## Web interface edit records
★ ★ ★ ★ ★
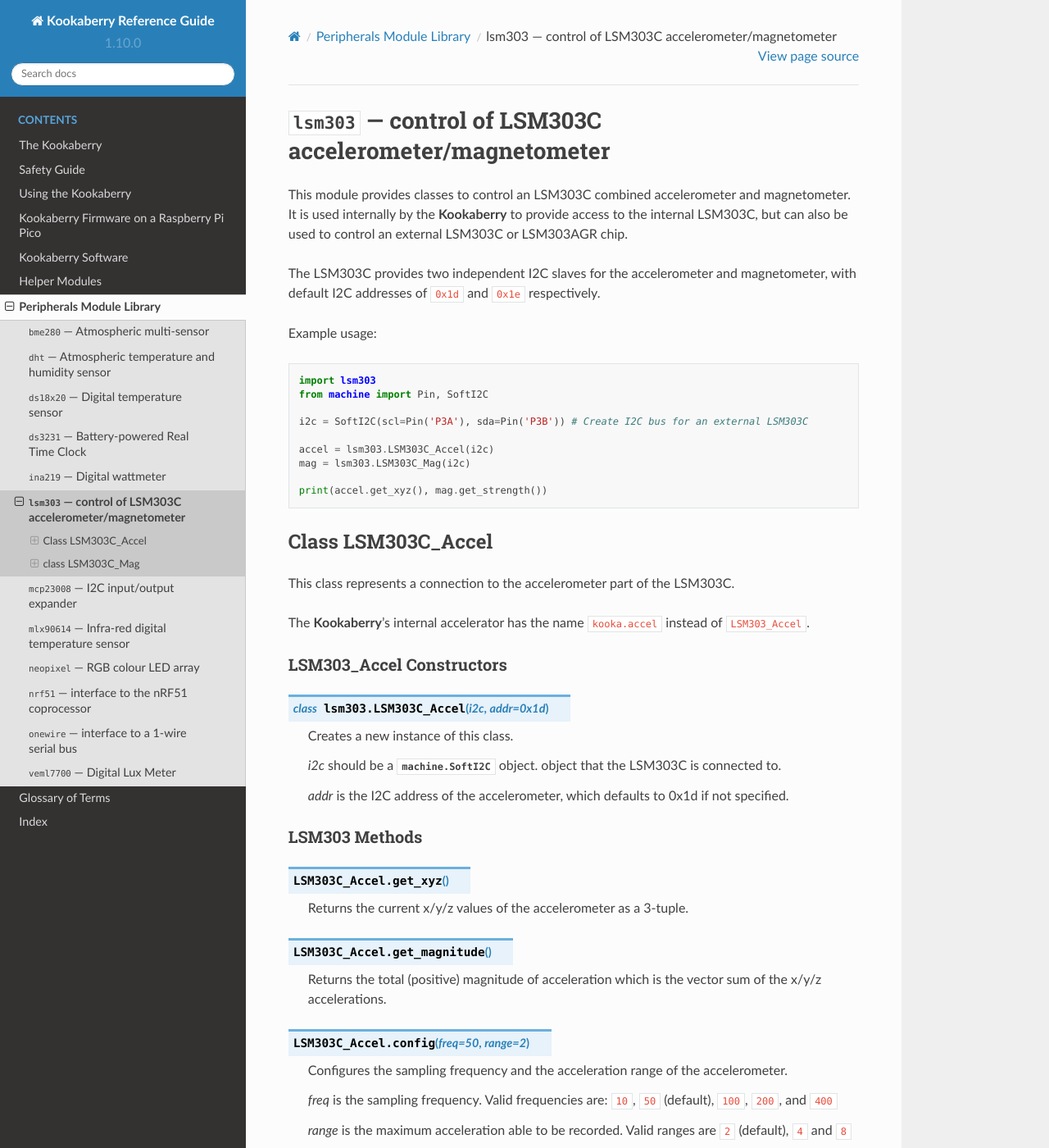
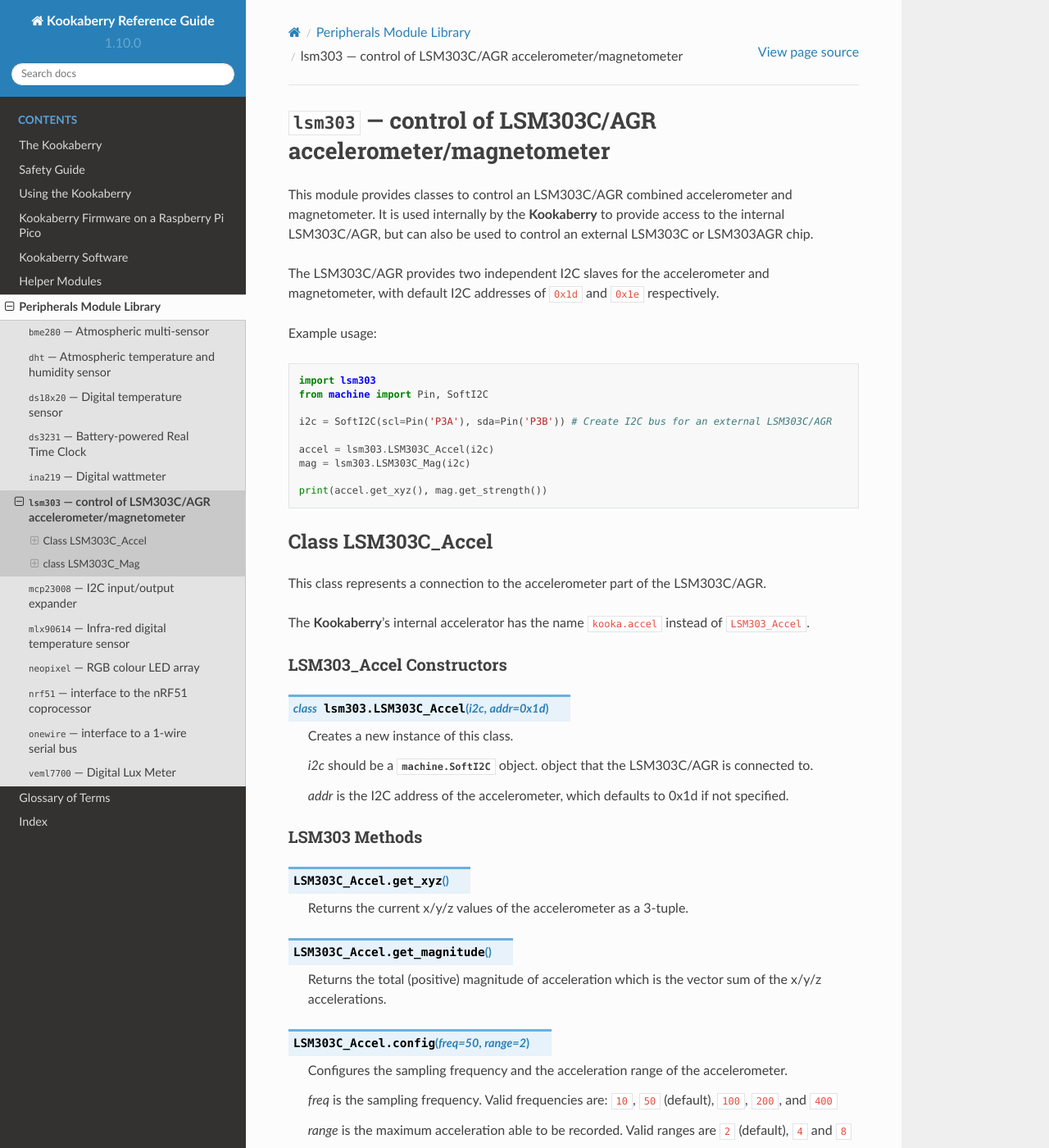
Before and after one commit to TDStrasser/Kookaberry-Reference-Guide, a Sphinx documentation site: the page built from docs/source/lsm303.rst, in a window 1280 px wide and 1400 px high. Shown: the whole window at 82% size. Built offline with Sphinx 7.4.7 and the Read the Docs theme 2.0.0, drawn with Linux system fonts in a browser that asks for light colours; some of the changed text lies outside the part shown.

Commit message:
Changed reference to LSM303C to LSM303C/AGR
LSM303C used on STM32, LSM303AGR used with RP2040

```diff
--- a/docs/source/lsm303.rst
+++ b/docs/source/lsm303.rst
@@ -1,16 +1,16 @@
-***************************************************************
-:mod:`lsm303` --- control of LSM303C accelerometer/magnetometer
-***************************************************************
+*******************************************************************
+:mod:`lsm303` --- control of LSM303C/AGR accelerometer/magnetometer
+*******************************************************************
 .. _lsm303:
 
 .. module:: lsm303
-   :synopsis: control of LSM303C accelerometer/magnetometer
+   :synopsis: control of LSM303C/AGR accelerometer/magnetometer
 
-This module provides classes to control an LSM303C combined accelerometer and
+This module provides classes to control an LSM303C/AGR combined accelerometer and
 magnetometer.  It is used internally by the **Kookaberry** to provide access to the
-internal LSM303C, but can also be used to control an external LSM303C or LSM303AGR chip.
+internal LSM303C/AGR, but can also be used to control an external LSM303C or LSM303AGR chip.
 
-The LSM303C provides two independent I2C slaves for the accelerometer and
+The LSM303C/AGR provides two independent I2C slaves for the accelerometer and
 magnetometer, with default I2C addresses of ``0x1d`` and ``0x1e`` respectively.
 
 Example usage::
@@ -18,7 +18,7 @@
     import lsm303
     from machine import Pin, SoftI2C
 
-    i2c = SoftI2C(scl=Pin('P3A'), sda=Pin('P3B')) # Create I2C bus for an external LSM303C
+    i2c = SoftI2C(scl=Pin('P3A'), sda=Pin('P3B')) # Create I2C bus for an external LSM303C/AGR
 
     accel = lsm303.LSM303C_Accel(i2c)
     mag = lsm303.LSM303C_Mag(i2c)
@@ -32,7 +32,7 @@
 Class LSM303C_Accel
 ===================
 
-This class represents a connection to the accelerometer part of the LSM303C.
+This class represents a connection to the accelerometer part of the LSM303C/AGR.
 
 The **Kookaberry**'s internal accelerator has the name ``kooka.accel`` instead of ``LSM303_Accel``.
 
@@ -44,7 +44,7 @@
     Creates a new instance of this class.
 
     *i2c* should be a :class:`machine.SoftI2C` object.
-    object that the LSM303C is connected to.
+    object that the LSM303C/AGR is connected to.
 
     *addr* is the I2C address of the
     accelerometer, which defaults to 0x1d if not specified.
@@ -76,7 +76,7 @@
 class LSM303C_Mag
 =================
 
-This class represents a connection to the magnetometer part of the LSM303C.
+This class represents a connection to the magnetometer part of the LSM303C/AGR.
 
 The **Kookaberry**'s internal magnetometer has the name ``kooka.compass`` instead of ``LSM303_Mag``.
 
@@ -88,7 +88,7 @@
     Creates a new instance of this class.
 
     *i2c* should be a :class:`machine.SoftI2C` object.
-    that the LSM303C is connected to.
+    that the LSM303C/AGR is connected to.
 
     *addr* is the I2C address of the
     magnetometer, which defaults to 0x1e if not specified.
--- a/docs/source/machine.I2C.rst
+++ b/docs/source/machine.I2C.rst
@@ -8,7 +8,7 @@
 .. note::
 
    The I2C class which gave access to hardware I2C ports has been deprecated for general use on the **Kookaberry**.
-   It is still available as it is used for the **Kookaberry**'s internal peripherals, specifically the LSM303C accelerometer and magnetometer.
+   It is still available as it is used for the **Kookaberry**'s internal peripherals, specifically the LSM303C/AGR accelerometer and magnetometer.
 
    For general programming, it is now necessary to use the SoftI2C class as described herein.
 
```
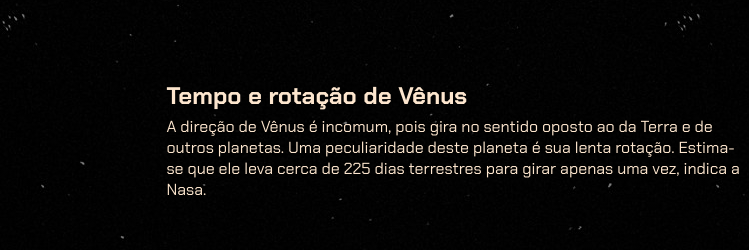
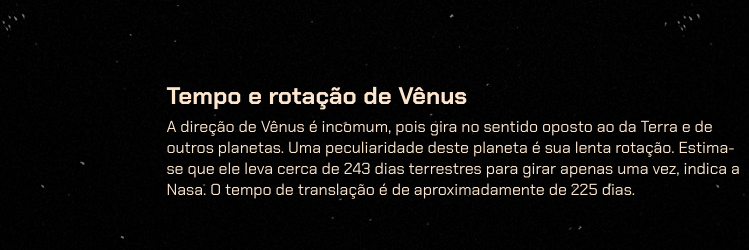
Before and after one commit to RayGrillo/V-nus, a plain HTML site: page index.html in a window 1280 px wide. Shown: the part 904-1154 px from the top of the page, 0-749 px from the left. Drawn offline with Linux system fonts and the light colour scheme.

Commit message:
Add files via upload

```diff
--- a/index.html
+++ b/index.html
@@ -42,7 +42,7 @@
                 <div id="tempo-rotacao" class="padrao-dos-topicos">
                     <div class="tempo-rotacao-textos">
                         <h2 class="tempo-rotacao-titulo">Tempo e rotação de Vênus</h2>
-                        <p class="tempo-rotacao-texto">A direção de Vênus é incomum, pois gira no sentido oposto ao da Terra e de outros planetas. Uma peculiaridade deste planeta é sua lenta rotação. Estima-se que ele leva cerca de 225 dias terrestres para girar apenas uma vez, indica a Nasa.</p>
+                        <p class="tempo-rotacao-texto">A direção de Vênus é incomum, pois gira no sentido oposto ao da Terra e de outros planetas. Uma peculiaridade deste planeta é sua lenta rotação. Estima-se que ele leva cerca de 243 dias terrestres para girar apenas uma vez, indica a Nasa. O tempo de translação é de aproximadamente de 225 dias.</p>
                     </div>
                     <img src="https://www.planetacurioso.com/wp-content/uploads/2022/01/venus-gira-al-reves-curiosidades-768x432.jpeg" alt="Imagem comparando a rotação de Vênus e a rotação da Terra" class="tempo-rotacao-img">
                 </div>
```
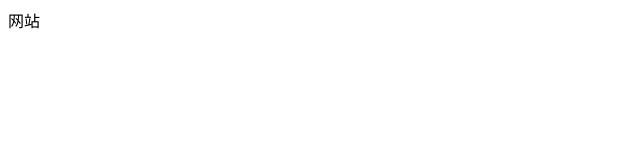
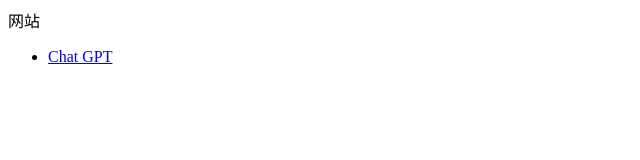
Before and after one commit to CSZLM/cszlm.github.io, a plain HTML site: page index.html in a window 1280 px wide. Shown: the full height of the page, 0-640 px from the left. Drawn offline with Linux system fonts and the light colour scheme.

Commit message:
Update index.html

```diff
--- a/index.html
+++ b/index.html
@@ -1,2 +1,4 @@
 <p>网站</p>
-<link rel="apple-touch-icon" sizes="180x180" href="/apple-touch-icon-180x180.png">
+<ul>
+  <li> <a href="https://chat-shared2.zhile.io/">Chat GPT</a> </li>
+</ul>
```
★ ★ ★ ★ ★
## Your objective
Reproduce verbatim the stretch of lines beginning with the one containing "Update index.html" and ending at the close of the entries above.

## Answer to the exercise
Update index.html

```diff
--- a/index.html
+++ b/index.html
@@ -1,2 +1,4 @@
 <p>网站</p>
-<link rel="apple-touch-icon" sizes="180x180" href="/apple-touch-icon-180x180.png">
+<ul>
+  <li> <a href="https://chat-shared2.zhile.io/">Chat GPT</a> </li>
+</ul>
```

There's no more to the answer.